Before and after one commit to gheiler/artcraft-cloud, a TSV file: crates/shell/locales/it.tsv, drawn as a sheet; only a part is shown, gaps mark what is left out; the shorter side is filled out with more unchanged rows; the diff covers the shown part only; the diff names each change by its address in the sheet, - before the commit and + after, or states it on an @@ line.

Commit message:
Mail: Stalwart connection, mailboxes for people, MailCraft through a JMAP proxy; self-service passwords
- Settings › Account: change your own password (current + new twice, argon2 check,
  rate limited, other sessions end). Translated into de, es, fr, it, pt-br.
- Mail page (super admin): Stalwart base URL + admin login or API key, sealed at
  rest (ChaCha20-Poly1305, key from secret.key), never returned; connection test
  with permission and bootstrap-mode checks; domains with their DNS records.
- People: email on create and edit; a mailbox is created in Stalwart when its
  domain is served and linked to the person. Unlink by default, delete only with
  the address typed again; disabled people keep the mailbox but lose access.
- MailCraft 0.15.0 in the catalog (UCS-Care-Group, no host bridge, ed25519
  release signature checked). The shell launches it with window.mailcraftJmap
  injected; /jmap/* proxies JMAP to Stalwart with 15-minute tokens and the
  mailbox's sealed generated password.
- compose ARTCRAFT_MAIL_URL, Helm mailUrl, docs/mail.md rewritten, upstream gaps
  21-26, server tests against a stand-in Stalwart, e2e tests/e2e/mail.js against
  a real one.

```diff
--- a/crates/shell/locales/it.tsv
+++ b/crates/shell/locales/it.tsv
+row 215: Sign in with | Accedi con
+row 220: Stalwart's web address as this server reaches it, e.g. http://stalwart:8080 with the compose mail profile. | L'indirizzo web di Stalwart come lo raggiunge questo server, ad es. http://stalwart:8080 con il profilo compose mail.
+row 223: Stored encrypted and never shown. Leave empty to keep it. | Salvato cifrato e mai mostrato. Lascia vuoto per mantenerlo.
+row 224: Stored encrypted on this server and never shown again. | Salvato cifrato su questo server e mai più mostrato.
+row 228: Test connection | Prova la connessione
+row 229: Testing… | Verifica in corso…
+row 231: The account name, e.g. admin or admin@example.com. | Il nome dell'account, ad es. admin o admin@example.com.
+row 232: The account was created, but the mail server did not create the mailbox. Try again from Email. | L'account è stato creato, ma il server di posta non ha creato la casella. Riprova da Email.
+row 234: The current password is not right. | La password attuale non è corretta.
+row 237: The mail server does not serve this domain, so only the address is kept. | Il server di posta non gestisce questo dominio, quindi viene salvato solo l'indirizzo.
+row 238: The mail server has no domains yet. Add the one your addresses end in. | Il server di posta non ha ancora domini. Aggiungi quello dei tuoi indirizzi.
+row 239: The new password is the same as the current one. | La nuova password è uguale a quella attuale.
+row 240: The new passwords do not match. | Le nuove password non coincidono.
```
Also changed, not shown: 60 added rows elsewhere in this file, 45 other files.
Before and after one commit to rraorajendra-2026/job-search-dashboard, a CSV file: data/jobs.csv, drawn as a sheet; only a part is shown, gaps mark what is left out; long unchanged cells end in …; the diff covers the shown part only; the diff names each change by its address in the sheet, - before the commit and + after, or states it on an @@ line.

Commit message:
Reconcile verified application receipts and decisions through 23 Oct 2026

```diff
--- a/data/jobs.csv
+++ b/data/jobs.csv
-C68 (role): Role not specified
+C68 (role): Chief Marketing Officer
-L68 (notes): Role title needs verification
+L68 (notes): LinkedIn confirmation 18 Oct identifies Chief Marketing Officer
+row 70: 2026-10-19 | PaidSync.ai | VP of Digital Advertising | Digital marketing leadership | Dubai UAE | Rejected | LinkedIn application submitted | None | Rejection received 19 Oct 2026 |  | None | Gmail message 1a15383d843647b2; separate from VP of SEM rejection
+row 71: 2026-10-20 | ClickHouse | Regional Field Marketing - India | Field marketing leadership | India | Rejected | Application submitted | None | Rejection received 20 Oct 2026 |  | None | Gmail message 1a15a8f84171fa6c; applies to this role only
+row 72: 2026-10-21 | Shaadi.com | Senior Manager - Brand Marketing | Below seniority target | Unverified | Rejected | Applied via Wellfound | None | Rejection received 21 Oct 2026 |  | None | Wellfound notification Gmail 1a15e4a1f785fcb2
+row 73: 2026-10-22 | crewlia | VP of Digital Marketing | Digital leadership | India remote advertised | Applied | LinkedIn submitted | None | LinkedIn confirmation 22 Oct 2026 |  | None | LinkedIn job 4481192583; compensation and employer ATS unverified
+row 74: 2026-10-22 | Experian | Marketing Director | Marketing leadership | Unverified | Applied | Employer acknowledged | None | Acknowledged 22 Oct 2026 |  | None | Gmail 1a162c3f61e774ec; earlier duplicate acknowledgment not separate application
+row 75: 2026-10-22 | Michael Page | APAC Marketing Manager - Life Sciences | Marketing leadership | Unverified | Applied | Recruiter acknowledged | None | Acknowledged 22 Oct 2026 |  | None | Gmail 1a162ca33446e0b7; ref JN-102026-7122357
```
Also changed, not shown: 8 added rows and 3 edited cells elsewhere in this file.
____
Among the entries above, copy exactly only the lines starting with the one containing "release signature checked)." and going through the one containing "21-26, server tests", both ends included.

  release signature checked). The shell launches it with window.mailcraftJmap
  injected; /jmap/* proxies JMAP to Stalwart with 15-minute tokens and the
  mailbox's sealed generated password.
- compose ARTCRAFT_MAIL_URL, Helm mailUrl, docs/mail.md rewritten, upstream gaps
  21-26, server tests against a stand-in Stalwart, e2e tests/e2e/mail.js against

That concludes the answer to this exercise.